(DATASET RECORDS)
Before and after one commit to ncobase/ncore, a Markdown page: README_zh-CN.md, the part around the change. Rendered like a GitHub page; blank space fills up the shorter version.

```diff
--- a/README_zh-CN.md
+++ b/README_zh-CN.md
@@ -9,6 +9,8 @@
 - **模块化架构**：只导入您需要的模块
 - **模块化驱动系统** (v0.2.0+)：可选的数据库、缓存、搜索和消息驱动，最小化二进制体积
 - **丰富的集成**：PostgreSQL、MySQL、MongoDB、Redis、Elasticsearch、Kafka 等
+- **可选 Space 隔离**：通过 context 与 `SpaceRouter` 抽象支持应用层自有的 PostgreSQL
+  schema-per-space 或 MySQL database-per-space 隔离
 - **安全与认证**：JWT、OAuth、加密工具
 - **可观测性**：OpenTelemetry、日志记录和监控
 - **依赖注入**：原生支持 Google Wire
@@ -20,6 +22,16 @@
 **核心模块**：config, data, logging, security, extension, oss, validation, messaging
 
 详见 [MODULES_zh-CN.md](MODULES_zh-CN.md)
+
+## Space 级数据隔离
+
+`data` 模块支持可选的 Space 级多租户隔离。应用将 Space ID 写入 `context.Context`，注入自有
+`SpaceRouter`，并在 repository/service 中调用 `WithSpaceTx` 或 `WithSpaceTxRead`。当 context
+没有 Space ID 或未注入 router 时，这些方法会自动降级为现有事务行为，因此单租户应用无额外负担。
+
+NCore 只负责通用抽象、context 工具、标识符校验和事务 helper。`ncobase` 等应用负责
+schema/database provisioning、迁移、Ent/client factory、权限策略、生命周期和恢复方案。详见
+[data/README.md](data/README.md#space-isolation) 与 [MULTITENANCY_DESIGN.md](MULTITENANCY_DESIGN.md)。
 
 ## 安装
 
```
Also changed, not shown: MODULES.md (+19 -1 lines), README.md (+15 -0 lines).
(End DATASET RECORDS)
(DATASET RECORDS)
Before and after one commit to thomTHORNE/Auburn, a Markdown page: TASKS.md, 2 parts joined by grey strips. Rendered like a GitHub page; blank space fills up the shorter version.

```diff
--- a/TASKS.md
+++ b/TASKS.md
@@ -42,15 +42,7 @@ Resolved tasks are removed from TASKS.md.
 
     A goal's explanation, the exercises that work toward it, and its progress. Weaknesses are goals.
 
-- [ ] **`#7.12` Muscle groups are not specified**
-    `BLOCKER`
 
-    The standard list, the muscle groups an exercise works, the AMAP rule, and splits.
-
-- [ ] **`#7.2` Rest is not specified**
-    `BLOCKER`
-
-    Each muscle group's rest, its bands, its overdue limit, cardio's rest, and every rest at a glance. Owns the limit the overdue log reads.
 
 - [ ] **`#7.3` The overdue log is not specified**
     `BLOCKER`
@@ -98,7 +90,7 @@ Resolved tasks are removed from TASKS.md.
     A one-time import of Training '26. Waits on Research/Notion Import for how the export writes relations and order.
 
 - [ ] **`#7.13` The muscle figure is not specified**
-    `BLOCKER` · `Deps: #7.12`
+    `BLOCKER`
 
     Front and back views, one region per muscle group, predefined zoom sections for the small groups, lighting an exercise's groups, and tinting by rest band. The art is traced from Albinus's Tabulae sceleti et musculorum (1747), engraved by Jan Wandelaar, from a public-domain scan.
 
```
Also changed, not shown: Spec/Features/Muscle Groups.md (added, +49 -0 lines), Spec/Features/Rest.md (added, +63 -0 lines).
(End DATASET RECORDS)
- _WHAT THIS TASK INVOLVES_
Find the string "from" in the records, then copy each line where it occurs.

- _RESPONSE TO THE TASK_
@@ -42,15 +42,7 @@ Resolved tasks are removed from TASKS.md.
@@ -98,7 +90,7 @@ Resolved tasks are removed from TASKS.md.
     Front and back views, one region per muscle group, predefined zoom sections for the small groups, lighting an exercise's groups, and tinting by rest band. The art is traced from Albinus's Tabulae sceleti et musculorum (1747), engraved by Jan Wandelaar, from a public-domain scan.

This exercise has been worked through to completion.